In any case, Mr. Dylan, who has always liked to follow his own path, has proved to be an elusive and frustrating laureate, starting with his apparent failure to immediately appreciate the honor being bestowed upon him, not to mention the 8 million Swedish krona, or $871,412, check that comes with it… It is unclear what commitments Mr. Dylan might be referring to. His official website lists no tour dates after Nov. 23.

7) If you’ve ever wondered what you did with your life before you gorged on television shows, you’re not alone. This one from Joe Queenan on the versatile skill of the binge. Turns out, you can binge pretty much everything (ht MM)!

I haven’t stopped there. I binge weddings, showers and christenings. I also binge virtue.

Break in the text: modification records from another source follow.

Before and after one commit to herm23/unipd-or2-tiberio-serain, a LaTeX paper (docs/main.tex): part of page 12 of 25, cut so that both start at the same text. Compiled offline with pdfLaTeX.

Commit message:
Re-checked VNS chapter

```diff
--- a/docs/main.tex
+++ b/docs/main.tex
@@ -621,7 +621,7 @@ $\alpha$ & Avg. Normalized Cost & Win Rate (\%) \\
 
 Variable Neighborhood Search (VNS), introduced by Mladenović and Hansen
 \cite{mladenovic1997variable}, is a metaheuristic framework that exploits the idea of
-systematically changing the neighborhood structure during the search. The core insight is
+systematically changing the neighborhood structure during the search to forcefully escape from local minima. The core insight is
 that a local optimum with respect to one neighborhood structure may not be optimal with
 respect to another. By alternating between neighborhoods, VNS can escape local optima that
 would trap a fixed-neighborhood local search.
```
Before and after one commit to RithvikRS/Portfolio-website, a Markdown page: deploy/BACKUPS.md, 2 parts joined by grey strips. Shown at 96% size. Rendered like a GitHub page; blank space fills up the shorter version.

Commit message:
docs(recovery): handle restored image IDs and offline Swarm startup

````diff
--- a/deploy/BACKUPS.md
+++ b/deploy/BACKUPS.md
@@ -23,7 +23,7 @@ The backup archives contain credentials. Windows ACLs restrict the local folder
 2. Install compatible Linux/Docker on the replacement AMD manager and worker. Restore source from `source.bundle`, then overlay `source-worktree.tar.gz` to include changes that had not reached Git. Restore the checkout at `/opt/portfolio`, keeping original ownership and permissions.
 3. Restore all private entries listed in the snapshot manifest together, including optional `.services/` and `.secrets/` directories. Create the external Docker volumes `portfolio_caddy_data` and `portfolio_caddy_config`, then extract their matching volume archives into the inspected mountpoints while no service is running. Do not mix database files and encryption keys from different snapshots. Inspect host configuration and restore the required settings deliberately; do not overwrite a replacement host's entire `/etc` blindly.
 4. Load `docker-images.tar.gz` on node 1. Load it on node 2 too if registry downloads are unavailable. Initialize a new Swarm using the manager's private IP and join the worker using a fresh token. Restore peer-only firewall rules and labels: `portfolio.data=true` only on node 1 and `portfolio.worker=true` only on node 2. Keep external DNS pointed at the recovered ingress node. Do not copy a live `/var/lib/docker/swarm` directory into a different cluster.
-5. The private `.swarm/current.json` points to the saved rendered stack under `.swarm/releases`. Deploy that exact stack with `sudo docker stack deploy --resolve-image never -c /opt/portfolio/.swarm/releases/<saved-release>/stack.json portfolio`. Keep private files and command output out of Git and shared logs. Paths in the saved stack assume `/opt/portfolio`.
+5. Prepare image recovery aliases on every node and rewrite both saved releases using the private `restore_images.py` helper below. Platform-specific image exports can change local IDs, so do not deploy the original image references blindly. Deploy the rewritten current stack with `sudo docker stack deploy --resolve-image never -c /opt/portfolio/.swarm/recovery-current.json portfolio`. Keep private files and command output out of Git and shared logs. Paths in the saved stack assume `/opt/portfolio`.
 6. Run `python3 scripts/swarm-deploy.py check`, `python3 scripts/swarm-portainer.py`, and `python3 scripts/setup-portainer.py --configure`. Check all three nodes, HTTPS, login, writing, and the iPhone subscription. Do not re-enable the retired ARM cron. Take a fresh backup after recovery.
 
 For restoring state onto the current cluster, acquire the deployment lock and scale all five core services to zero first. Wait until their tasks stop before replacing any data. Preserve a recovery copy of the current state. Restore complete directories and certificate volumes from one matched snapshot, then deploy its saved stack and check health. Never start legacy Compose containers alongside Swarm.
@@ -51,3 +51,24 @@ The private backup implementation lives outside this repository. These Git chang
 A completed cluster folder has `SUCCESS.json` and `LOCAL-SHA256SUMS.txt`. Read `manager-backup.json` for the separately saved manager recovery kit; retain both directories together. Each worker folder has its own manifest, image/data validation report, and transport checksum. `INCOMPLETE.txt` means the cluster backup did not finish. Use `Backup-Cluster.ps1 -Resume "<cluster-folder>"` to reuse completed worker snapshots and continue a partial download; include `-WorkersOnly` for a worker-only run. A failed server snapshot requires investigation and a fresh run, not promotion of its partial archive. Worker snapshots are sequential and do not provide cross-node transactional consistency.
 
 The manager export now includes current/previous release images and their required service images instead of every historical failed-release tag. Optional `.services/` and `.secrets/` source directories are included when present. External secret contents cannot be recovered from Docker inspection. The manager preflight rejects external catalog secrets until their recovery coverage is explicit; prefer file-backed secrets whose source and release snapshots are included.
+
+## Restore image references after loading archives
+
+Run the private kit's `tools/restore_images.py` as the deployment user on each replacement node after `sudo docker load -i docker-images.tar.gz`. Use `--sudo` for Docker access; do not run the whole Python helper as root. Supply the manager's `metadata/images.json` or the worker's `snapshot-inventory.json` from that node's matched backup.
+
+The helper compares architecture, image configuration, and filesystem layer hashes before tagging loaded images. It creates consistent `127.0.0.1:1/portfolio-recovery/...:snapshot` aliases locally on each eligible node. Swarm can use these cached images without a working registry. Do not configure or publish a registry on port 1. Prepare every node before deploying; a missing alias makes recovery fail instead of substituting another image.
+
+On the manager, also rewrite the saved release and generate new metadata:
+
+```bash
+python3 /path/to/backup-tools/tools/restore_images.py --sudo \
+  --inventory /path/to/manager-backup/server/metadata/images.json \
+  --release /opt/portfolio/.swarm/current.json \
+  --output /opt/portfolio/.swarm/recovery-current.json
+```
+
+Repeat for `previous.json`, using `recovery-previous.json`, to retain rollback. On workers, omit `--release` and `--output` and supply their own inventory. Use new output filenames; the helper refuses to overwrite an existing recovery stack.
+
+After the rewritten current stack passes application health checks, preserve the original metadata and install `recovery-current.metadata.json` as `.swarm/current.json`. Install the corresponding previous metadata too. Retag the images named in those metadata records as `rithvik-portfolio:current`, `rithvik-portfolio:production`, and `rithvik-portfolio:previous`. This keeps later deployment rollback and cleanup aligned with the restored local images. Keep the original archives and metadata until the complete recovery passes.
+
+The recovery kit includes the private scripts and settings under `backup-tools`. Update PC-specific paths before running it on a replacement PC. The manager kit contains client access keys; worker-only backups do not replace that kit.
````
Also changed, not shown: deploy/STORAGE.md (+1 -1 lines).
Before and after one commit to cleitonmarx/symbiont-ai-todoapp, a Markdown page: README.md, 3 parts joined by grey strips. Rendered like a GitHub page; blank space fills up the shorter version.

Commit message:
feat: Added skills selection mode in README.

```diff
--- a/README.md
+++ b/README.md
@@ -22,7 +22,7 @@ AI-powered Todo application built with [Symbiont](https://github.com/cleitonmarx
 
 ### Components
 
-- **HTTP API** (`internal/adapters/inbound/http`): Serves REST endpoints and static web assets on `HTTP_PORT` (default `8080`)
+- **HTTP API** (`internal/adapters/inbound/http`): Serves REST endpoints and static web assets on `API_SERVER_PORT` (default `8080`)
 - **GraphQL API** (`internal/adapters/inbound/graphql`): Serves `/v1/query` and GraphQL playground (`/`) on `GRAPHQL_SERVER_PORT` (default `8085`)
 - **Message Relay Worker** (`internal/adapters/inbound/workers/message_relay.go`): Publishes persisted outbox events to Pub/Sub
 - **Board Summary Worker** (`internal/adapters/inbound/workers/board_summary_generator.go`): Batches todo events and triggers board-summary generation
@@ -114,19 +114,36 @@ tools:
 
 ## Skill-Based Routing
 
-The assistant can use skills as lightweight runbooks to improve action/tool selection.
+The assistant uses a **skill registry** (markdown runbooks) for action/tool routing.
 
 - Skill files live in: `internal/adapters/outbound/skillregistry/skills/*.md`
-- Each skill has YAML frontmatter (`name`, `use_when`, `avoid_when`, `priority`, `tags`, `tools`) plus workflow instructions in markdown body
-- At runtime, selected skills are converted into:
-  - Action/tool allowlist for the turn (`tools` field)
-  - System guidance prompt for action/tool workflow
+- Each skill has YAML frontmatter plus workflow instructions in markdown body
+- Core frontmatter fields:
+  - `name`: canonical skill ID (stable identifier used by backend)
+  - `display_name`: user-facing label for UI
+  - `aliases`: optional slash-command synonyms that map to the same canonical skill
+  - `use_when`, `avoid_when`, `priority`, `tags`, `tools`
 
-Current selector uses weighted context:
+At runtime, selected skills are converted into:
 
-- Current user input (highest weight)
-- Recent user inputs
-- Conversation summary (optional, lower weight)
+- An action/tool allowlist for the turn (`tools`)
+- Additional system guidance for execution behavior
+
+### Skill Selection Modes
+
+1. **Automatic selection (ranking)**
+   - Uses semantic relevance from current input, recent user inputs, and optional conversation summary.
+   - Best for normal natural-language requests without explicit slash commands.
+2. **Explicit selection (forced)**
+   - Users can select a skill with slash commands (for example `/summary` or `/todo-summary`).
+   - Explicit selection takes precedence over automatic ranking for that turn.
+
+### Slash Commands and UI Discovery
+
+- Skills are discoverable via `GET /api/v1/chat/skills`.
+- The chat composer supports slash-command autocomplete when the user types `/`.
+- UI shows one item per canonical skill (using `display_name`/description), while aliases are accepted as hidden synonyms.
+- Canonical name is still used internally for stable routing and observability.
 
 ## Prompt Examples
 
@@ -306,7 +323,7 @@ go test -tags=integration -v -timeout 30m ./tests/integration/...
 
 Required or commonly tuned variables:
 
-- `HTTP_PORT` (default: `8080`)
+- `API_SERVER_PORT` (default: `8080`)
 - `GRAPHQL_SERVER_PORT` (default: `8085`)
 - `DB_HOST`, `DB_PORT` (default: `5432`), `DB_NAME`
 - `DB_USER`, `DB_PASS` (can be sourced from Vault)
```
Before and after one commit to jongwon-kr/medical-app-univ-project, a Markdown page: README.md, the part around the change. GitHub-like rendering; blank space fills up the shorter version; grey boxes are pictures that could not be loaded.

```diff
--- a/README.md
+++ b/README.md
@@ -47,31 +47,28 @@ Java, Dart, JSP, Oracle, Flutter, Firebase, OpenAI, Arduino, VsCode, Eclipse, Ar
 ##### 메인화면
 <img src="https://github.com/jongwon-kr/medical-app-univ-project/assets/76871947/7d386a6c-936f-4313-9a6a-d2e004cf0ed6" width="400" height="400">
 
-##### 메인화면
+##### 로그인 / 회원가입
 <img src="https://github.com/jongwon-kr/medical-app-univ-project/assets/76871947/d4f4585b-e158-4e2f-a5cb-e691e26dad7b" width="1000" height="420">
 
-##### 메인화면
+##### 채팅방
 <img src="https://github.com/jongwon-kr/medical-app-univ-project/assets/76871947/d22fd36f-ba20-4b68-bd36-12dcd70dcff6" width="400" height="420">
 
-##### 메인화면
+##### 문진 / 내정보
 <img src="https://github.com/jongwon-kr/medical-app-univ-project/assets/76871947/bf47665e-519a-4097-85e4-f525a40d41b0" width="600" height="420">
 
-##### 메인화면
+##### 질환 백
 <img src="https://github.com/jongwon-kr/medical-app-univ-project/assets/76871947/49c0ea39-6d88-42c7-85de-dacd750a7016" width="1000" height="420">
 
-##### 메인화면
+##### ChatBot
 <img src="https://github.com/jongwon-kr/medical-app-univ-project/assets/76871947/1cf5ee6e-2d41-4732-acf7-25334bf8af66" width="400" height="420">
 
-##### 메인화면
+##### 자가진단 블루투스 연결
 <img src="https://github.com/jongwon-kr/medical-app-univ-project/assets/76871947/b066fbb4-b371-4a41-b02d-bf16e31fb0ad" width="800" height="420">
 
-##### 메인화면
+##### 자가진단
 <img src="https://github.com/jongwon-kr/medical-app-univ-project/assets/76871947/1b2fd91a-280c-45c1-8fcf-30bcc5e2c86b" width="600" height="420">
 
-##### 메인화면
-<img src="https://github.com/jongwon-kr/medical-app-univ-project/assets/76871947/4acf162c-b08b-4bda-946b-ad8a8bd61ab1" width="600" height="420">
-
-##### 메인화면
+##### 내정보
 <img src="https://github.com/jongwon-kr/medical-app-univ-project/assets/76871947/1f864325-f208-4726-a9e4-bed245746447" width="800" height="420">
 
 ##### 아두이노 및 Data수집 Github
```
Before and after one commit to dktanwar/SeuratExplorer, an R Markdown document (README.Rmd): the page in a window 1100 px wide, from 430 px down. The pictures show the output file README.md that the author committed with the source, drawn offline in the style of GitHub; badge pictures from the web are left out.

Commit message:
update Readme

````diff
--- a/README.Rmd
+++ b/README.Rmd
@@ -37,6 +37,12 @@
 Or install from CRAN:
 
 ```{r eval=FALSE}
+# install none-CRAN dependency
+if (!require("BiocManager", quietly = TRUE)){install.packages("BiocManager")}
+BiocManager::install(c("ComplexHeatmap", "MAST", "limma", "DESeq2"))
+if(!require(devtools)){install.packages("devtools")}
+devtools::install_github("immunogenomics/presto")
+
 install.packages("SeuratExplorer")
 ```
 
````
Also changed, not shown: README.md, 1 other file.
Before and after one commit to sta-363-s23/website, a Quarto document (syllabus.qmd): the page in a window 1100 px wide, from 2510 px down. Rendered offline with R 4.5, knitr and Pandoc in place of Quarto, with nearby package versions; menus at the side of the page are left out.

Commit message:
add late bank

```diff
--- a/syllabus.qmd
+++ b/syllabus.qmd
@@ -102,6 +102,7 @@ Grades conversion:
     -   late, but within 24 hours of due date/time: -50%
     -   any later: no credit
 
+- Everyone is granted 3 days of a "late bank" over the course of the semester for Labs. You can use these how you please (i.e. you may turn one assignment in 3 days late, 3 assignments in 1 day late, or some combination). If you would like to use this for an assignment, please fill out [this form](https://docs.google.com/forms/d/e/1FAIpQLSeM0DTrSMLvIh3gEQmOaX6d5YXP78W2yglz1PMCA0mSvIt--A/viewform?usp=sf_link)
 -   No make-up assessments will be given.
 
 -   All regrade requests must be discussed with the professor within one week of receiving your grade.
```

I write checks to Doctors Without Borders, the American Red Cross, the Children’s Aid Society, the Fresh Air Fund and PBS in a day, and then I don’t have to worry about being a good person for the next 364 days. Is that ever a relief!

…Bingeing does not work with everything. You shouldn’t binge Mexican food, marzipan, pesto sauce or watermelon. Bingeing on tequila is not a good idea, either. Ditto Prozac. But just about everything else can be handled very effectively through bingeing. You can easily binge northern Virginia, Maryland, Delaware, New Jersey, Pennsylvania, New York, Connecticut, Rhode Island and Massachusetts in a single 10-hour drive—and toss in the District of Columbia and southern New Hampshire for good measure! You can binge England, Scotland and Wales in about five hours; take the night ferry to Belfast, and you’ve binged your way through the entire U.K. Then on to France, Germany, the Netherlands, Belgium and Luxembourg, all close enough to each other to be binge-ready.

You can effortlessly binge rage, fury, anger, sorrow, remorse, regret, ennui and pique in one sitting and then move on to joy, ecstasy, glee and euphoria—maybe even schadenfreude—all in about two hours. That leaves you with plenty of time to binge-mope, binge-kvetch, binge-whine or binge-watch “The Walking Dead.” Which makes sense, because, in a way, people who binge their way through life already qualify as zombies.

8) And speaking of gluttony of all kinds…Happy Thanksgiving!

Strays:

The Lost J.D. Salinger Movie

Kimiko Nishimoto, people.

Germans and Fake Ph.D.s